The Stinger was also returned washed and vacuumed. Lovely!
Paul Maric, Senior Road Tester
Paul: The guys at Chasers in Melbourne were kind enough to allow us to test the Stinger for an idea about how much power it was making at the rear wheels.
Kia quotes 272kW of power at the flywheel. After subtracting around 20 per cent for automatic gearbox efficiency losses, we were expecting to see around 220kW at the rear treads.
During the first run on the dyno, the guys noticed some surging and an inconsistent power curve. After a quick look under the bonnet, they noticed a small hose that was sitting loose.
They traced the hose to a boost line from the intercooler pipe before the throttle body to the solenoid.
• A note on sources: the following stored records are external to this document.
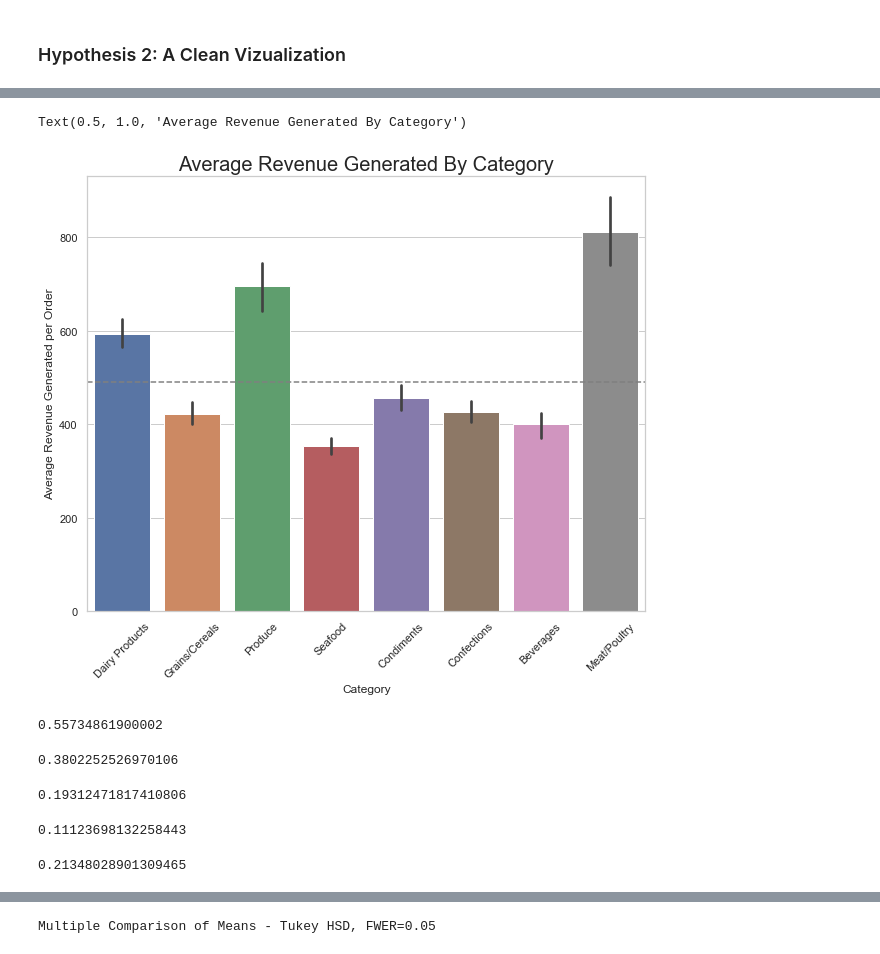
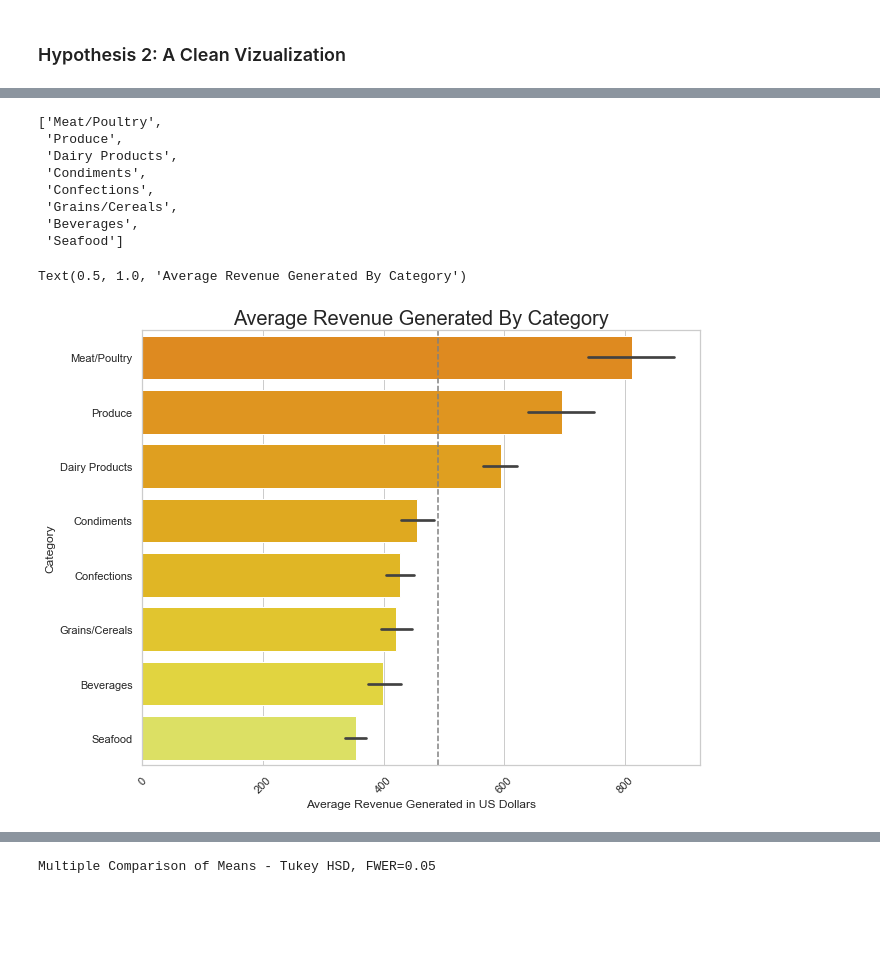
Before and after one commit to andiosika/hypothesis_testing_workflow_python, a Jupyter notebook: student.ipynb, the cells around one changed output, grey strips where cells are left out. Cells and saved outputs as stored; diff of their text form; code cells hidden in the pictures; blank space fills up the shorter version.

Commit message:
need to finish hype 3 and 4

```diff
--- a/student.ipynb
+++ b/student.ipynb
@@ -736,7 +744,7 @@ Visually inspecting:
 # %% [markdown]
 ### Post-Hoc Testing:
 # %%
-cat_df = prep_data_for_tukeys(cats)
+cat_df = fn.prep_data_for_tukeys(cats)
 cat_df
 # %% [output]
 |  | data | group |
@@ -752,10 +760,6 @@ cat_df
 | 2102 | 111.75 | Meat/Poultry |
 | 2148 | 48.00 | Meat/Poultry |
 2106 rows × 2 columns
-# %%
-catstats = cat_df['data'].describe()
-catav = catstats['mean']
-## need avrev for 2,3,5 and 1,8 based on Tukey
 # %% [markdown]
 #### Visual Inspection Post Data Cleaning:
 # %%
@@ -834,41 +830,23 @@ TypeError: no numeric data to plot
+# %%
+index = list(cat_df.groupby('group').mean().sort_values('data', ascending=False).index)
+index
+# %% [output]
+['Meat/Poultry',
+ 'Produce',
+ 'Dairy Products',
+ 'Condiments',
+ 'Confections',
+ 'Grains/Cereals',
+ 'Beverages',
+ 'Seafood']
 # %%
 fig, ax = plt.subplots(figsize=(10,8))
-sns.barplot(data=cat_df, x='group', y='data', ci=68)
-plt.axhline(catav, linestyle='--', color='gray')
-#plt.axhline(seg1av)
-#plt.axhline(seg2av)
-plt.ylabel('Average Revenue Generated per Order')
-plt.xlabel('Category')
+sns.barplot(data=cat_df, x=cat_df['data'], y=cat_df['group'],order=index, ci=68, palette='Wistia_r')
+plt.axvline(catav, linestyle='--', color='gray')
+plt.ylabel('Category')
+plt.xlabel('Average Revenue Generated in US Dollars')
 plt.xticks(rotation=45)
 plt.title('Average Revenue Generated By Category', fontsize=20)
 # %% [output]
 Text(0.5, 1.0, 'Average Revenue Generated By Category')
-[figure, old version]
+[figure, new version]
-# %%
-## Meat/Poultry Effect Size against aggregate data:
-mp = cat_df.groupby('group').get_group('Meat/Poultry')
-np.abs(fn.Cohen_d(cat_df['data'], mp['data']))
-# %% [output]
-0.55734861900002
-# %%
-## Produce Effect Size against aggregate data:
-pdc = cat_df.groupby('group').get_group('Produce')
-np.abs(fn.Cohen_d(cat_df['data'], pdc['data']))
-# %% [output]
-0.3802252526970106
-# %%
-## Produce Effect Size against aggregate data:
-dy = cat_df.groupby('group').get_group('Dairy Products')
-np.abs(fn.Cohen_d(cat_df['data'], dy['data']))
-# %% [output]
-0.19312471817410806
-# %%
-##Seg 2 Cohen_d:
-fn.Cohen_d(cat_df['data'], seg2['data'])
-# %% [output]
-0.11123698132258443
-# %%
-##Seg 1 Cohen_d:
-fn.Cohen_d(cat_df['data'], seg1['data'])
-# %% [output]
-0.21348028901309465
```
Also changed, not shown: parts of 87 cells of this notebook.
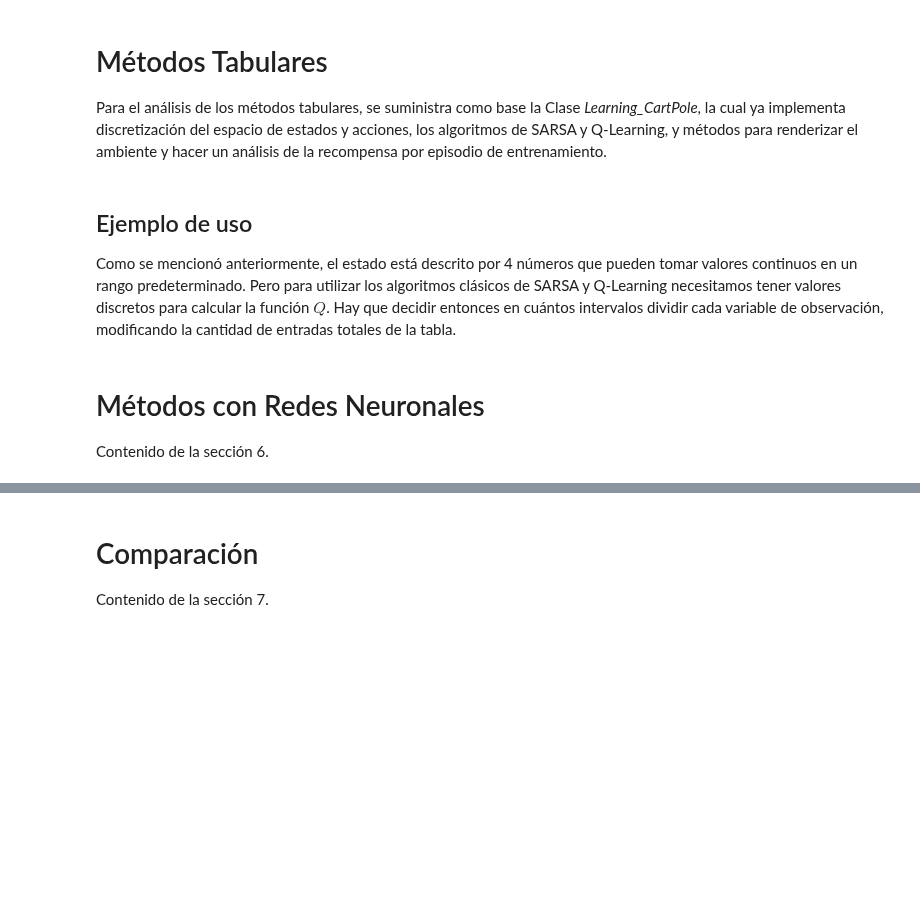
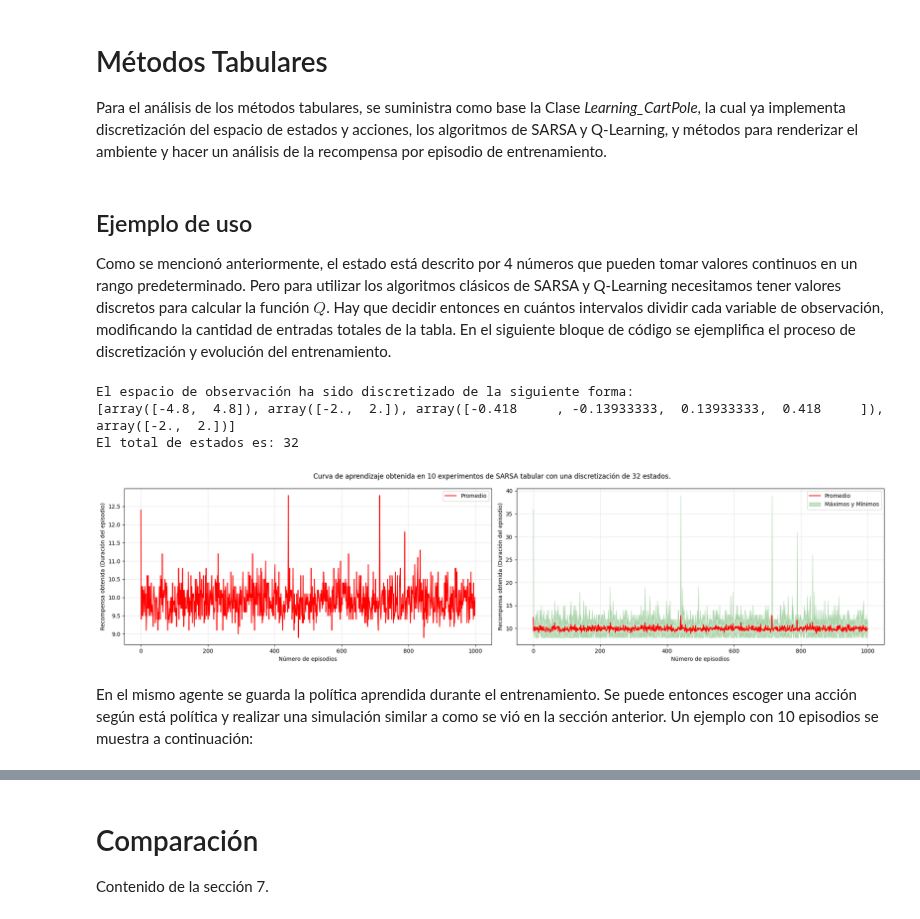
Before and after one commit to SSolanoRuniandes/Notebooks-Aprendizaje-por-Refuerzo-Profundo, a Jupyter notebook: TareaSemana1.ipynb, the cells around one changed output, grey strips where cells are left out. Cells and saved outputs as stored; diff of their text form; code cells hidden in the pictures; blank space fills up the shorter version.

```diff
--- a/TareaSemana1.ipynb
+++ b/TareaSemana1.ipynb
@@ -189,7 +189,7 @@ class Learning_CartPole(object):
         self.TargetPolicy={} #inicializa política objetivo
         self.BehaviorPolicy={} #inicializa política de comportamiento
         self.Q={} #inicializa tabla de Q
-        self.bins = [self.create_bins(self.limits_space_state[i],self.divisions_per_variable[i]) for i in range(4)]
+        self.bins = [self.create_bins(self.limits_space_state[i],self.divisions_per_variable[i]-1) for i in range(4)]
 
         self.states=[]
 
@@ -223,8 +223,9 @@ class Learning_CartPole(object):
        self.TargetPolicy[state]=pi_policy #guarda en el estado las probabilidades
 
     def CreateGreedyPolicy(self):
-       for s in self.states:
-          self.PolicyGreedyUpdate(s)
+      #Esta función hace a la política greedy con respecto al estimativo de Q en todos los estados
+      for s in range(len(self.states)): #un ciclo recorre todos los estados
+          self.PolicyGreedyUpdate(self.states[s])  #en cada estado se llama a la función PolicyGreedyUpdate
 
     def CreateEpsilonGreedyPolicy(self):
       #Esta función hace a la política epsilon-greedy con respecto al estimativo de Q en todos los estados
@@ -378,12 +379,12 @@ class Learning_CartPole(object):
           R=R+rew*cumulative_gamma
           cumulative_gamma=cumulative_gamma*self.gamma
           S=Sprima
-        print("Reward: ",R)
+        print("Total Reward Simulación Video: ",R)
         self.env_render.play()
 
 
 
-    def Plot_LearningCurve(self,method,number_of_experiments,number_of_episodes,supt):
+    def Plot_LearningCurve(self,method,number_of_experiments,number_of_episodes):
       #Esta función toma los datos de SARSA y Q-Learning y grafica promedio, mínimo, máximo
 
       experiments = []
@@ -392,13 +393,11 @@ class Learning_CartPole(object):
         for _ in range(number_of_experiments):
           exp = self.SARSA(number_of_episodes)
           experiments.append(exp)
-          #print(i)
           i=i+1
       else:
         for _ in range(number_of_experiments):
           exp = self.QLearning(number_of_episodes)
           experiments.append(exp)
-          #print(i)
           i=i+1
 
       mean_rewards=[0] * number_of_episodes
@@ -436,6 +435,7 @@ class Learning_CartPole(object):
       axs[1].set_xlabel('Número de episodios')
       axs[1].legend()
 
+      supt="Curva de aprendizaje obtenida en "+str(number_of_experiments)+" experimentos de "+str(method)+" tabular con una discretización de "+str(len(self.states))+" estados."
       plt.suptitle(supt)
       plt.tight_layout()
       plt.show()
@@ -443,4 +443,4 @@ class Learning_CartPole(object):
 # %% [markdown]
 ## Ejemplo de uso
 
-Como se mencionó anteriormente, el estado está descrito por 4 números que pueden tomar valores continuos en un rango predeterminado. Pero para utilizar los algoritmos clásicos de SARSA y Q-Learning necesitamos tener valores discretos para calcular la función $Q$. Hay que decidir entonces en cuántos intervalos dividir cada variable de observación, modificando la cantidad de entradas totales de la tabla.
+Como se mencionó anteriormente, el estado está descrito por 4 números que pueden tomar valores continuos en un rango predeterminado. Pero para utilizar los algoritmos clásicos de SARSA y Q-Learning necesitamos tener valores discretos para calcular la función $Q$. Hay que decidir entonces en cuántos intervalos dividir cada variable de observación, modificando la cantidad de entradas totales de la tabla. En el siguiente bloque de código se ejemplifica el proceso de discretización y evolución del entrenamiento.
@@ -452,3 +447,31 @@ mean_reward_SARSA300=SARSA_agent_300.Plot_LearningCurve('SARSA',10,5000,"Curva d
-# %% [markdown]
-# Métodos con Redes Neuronales
-Contenido de la sección 6.
+# %%
+#TRAIN SARSA
+#Ejemplo de un entrenamiento de un agente con SARSA
+
+# Se crea un agente con una división del espacio de observación en 2*2*4*2=32 estados
+# Dividimos el espacio de cart position en 2, el de cart velocity en 2, el de pole angle en 4 y el de pole angular velocity en 2, lo cual genera 32 estados posibles
+# Hiperparámetros escogidos (Ver Figura 2 y 3): gamma=1, alpha=0.1, epsilon=0.1
+# Se pasa a la clase los hiperparámetros, el nombre del ambiente, y una tupla de 4 elementos con la discretización por variable
+Agente_ejemplo_1=Learning_CartPole(gamma=1,alpha=0.1,epsilon=0.1,env_name='CartPole-v1',divisions_per_variable=(2,2,4,2))
+
+#Revisamos los estados discretizados
+print("El espacio de observación ha sido discretizado de la siguiente forma:")
+print(Agente_ejemplo_1.bins)
+print("El total de estados es:",len(Agente_ejemplo_1.states))
+
+#Se utiliza la función "Plot_LearningCurve" para realizar el entrenamiento y también para realizar el análisis
+#method: 'SARSA' o 'QLearning', escoge el algoritmo que se va a usar en el entrenamiento
+#number_of_experiments: integer, cuántas veces se va a repetir el entrenamiento para calcular una recompensa promedio
+#number_of_episodes: integer, por cuántos episodios se va a entrenar cada experimento con el algoritmo escogido
+mean_reward_SARSA=Agente_ejemplo_1.Plot_LearningCurve(method='SARSA',number_of_experiments=10,number_of_episodes=1000)
+
+#Recuerde -> Un episodio se cuenta desde que inicia la simulación hasta que se da la condición de truncated o terminated, y un experimento será cuando se completan X episodios
+#Después de terminar la ejecución, se generan gráficas con la recompensa promedio por episodio y la comparativa con los máximos y mínimos observados
+#El tiempo de ejecución es altamente dependiente de la discretización, cantidad de experimentos y cantidad de episodios
+# %% [output]
+El espacio de observación ha sido discretizado de la siguiente forma:
+[array([-4.8,  4.8]), array([-2.,  2.]), array([-0.418     , -0.13933333,  0.13933333,  0.418     ]), array([-2.,  2.])]
+El total de estados es: 32
+[figure, added]
+# %% [markdown]
+En el mismo agente se guarda la política aprendida durante el entrenamiento. Se puede entonces escoger una acción según está política y realizar una simulación similar a como se vió en la sección anterior. Un ejemplo con 10 episodios se muestra a continuación:
```
Also changed, not shown: parts of 11 cells of this notebook.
The hose was short enough to get loose during engine movement moments. The hose was replaced and we put the car back on the dyno.
This time around power went from under 200kW at the wheels to 242kW at the wheels, a huge improvement. We left Chasers afterwards and it felt like a new car.
It looks like the hose disconnected after the track day, and it was enough to make the car perform dramatically differently. That’s now solved and it is truly quick. We want to line up another track day at Phillip Island to see whether we can feel the difference with the replaced hose.
Paul Maric, Senior Road Tester
Paul: After a brief running-in period, we submitted the Stinger to a track day at Phillip Island. One thing we noticed during testing with the media vehicle was how badly the Continental tyres deteriorated when we switched stability control off and started having some fun.
The tyres held up fine at Phillip Island, so it may have been a dodgy set that was attached to the press car. Our experience at Phillip Island wasn’t entirely positive from the car’s point of view though.
The gearbox began hitting the limiter in second and third gears – despite the gearbox normally shifting on its own any other time.
We also found it hard to pass other cars coming on to the front straight. With a boot full of throttle, cars like the Audi S3 and BMW 330i would pull away comfortably. The car didn’t feel anywhere near as quick as the press car we had previously.
This aside, the brakes held up well even after three or four full laps of the track, and the handling was en pointe with limited body roll and excellent communication through the steering wheel and chassis. We came away from the track day a bit disappointed.
The following week we discovered the reason the car wasn’t feeling great.
Paul Maric, Senior Road Tester
It’s big, rear-wheel drive and powerful. It isn’t packing a V8, but Kia has essentially nailed the brief for the perfect Australian sedan. Does it live up to the considerable hype? There was only one way to find out.
Paul: As something of an unofficial, spiritual successor to the rear-drive Commodore, the Kia Stinger melts our website every time we talk about it.
It’s an important car for the South Korean brand, because it signals an entry into a segment it hasn’t really competed in: large, rear-drive performance sedans.
So we thought we’d buy one – a 2018 Kia Stinger 330Si. We ordered our car shortly after Australian details were announced and patiently awaited its delivery through Kia South Melbourne.
As an introduction, this post is longer than most. Check it out here.